  • Loss of vision right eye – over 2/12 to no perception of light (NPL).
  • B-scan showed choroidal thickening.
  • Suspected to be choroidal ‘tumour’.
  • Enucleated.


Figure 1.


Figure 2.


Figure 3.


Figure 4. 


Figure 5.




  1. Why is the occupation in this case of importance?
  2. Figures 1 and 2 is a gross cut surface of the eyeball after formalin fixation – what does it show?
  3. In histology Figure 3 – at what anatomical level is the pathology (indicated by asterisk)?
  4. What is the nature of the pathology (i.e. inflammatory, infectious, neoplastic)? See Figures 4 and 5.
  5. What is the likeliest diagnosis?

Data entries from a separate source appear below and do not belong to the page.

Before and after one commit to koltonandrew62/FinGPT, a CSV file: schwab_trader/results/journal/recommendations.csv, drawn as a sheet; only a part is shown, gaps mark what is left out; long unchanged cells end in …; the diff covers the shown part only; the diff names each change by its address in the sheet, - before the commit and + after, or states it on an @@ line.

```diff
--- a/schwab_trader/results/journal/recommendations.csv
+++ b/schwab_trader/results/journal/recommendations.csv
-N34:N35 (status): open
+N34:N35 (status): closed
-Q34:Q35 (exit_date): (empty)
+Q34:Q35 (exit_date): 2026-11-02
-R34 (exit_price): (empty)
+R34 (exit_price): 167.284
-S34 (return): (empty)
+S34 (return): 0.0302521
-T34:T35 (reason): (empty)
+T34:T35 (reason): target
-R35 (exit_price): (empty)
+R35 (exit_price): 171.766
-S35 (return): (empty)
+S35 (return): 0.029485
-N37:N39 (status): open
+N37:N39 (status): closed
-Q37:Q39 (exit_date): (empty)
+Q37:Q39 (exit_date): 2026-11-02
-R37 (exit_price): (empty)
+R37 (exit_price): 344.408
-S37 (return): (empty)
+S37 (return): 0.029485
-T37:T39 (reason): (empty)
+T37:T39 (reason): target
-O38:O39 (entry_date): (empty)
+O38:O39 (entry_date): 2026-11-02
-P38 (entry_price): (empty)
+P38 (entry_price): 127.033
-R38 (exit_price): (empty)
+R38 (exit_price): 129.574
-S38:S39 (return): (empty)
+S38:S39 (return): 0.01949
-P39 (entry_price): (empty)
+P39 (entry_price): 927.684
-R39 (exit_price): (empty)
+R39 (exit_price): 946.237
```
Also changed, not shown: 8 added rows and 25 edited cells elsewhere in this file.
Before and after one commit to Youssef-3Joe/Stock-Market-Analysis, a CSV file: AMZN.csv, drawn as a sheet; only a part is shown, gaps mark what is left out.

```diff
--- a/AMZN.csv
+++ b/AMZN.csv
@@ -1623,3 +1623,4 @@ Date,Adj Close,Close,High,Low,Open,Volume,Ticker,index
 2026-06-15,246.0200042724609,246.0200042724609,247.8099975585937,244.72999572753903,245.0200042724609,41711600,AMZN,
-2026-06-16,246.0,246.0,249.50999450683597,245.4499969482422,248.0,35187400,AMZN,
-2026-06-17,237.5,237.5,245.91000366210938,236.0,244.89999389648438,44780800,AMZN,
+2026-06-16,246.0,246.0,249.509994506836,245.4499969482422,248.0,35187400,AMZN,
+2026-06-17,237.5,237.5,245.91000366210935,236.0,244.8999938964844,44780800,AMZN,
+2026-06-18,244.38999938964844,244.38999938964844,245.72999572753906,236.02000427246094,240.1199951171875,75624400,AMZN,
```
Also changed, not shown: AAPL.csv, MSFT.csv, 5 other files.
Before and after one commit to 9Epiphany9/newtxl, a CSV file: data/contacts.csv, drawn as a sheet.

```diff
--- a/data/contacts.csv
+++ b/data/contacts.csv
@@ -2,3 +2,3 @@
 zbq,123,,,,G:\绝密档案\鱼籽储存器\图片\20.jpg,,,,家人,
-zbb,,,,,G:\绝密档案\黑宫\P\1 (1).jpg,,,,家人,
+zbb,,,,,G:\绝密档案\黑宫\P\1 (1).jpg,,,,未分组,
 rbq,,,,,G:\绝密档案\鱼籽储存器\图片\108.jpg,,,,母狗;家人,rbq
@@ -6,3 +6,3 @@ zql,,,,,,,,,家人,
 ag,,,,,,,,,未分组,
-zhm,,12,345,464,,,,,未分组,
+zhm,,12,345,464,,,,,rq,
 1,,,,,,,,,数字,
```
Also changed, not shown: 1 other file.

1. In this case, the occupation was directly relevant to the aetiology (see below).
2. It shows serpigenous, haemorrhagic tracks in the choroid and a dense vitritis.
3. The asterisk is within the choroid, which is where the pathology is. One arrow points to the retinal pigment epithelium (RPE) and the other arrows point to the pathological cause.
4. The pathology is infectious with secondary inflammation.
5. The diagnosis is ophthalmic myiasis interna. What is seen in Figures 3, 4 and 5 is a fly larva, with its internal digestive system, gonads and bosselated external layer. Figure 2 shows choroidal serpigenous haemorrhaic tracks that indicate the migration of the larva. Myiasis is the deposition of fly larvae in human tissue. Flies lay their eggs on human tissue, they hatch and the larva burrow into deeper tissues. The commonest flies to cause human ophthalmic myiasis include the latrine fly, cattle botfly, musca deomesticus (common house fly) and oestrus ovis. In our case, the child was a cattle herder and so the cause was probably the cattle botfly. The boy may have been a partial eyelid closer during sleep, allowing the flies to lay eggs on an exposed conjunctival surface.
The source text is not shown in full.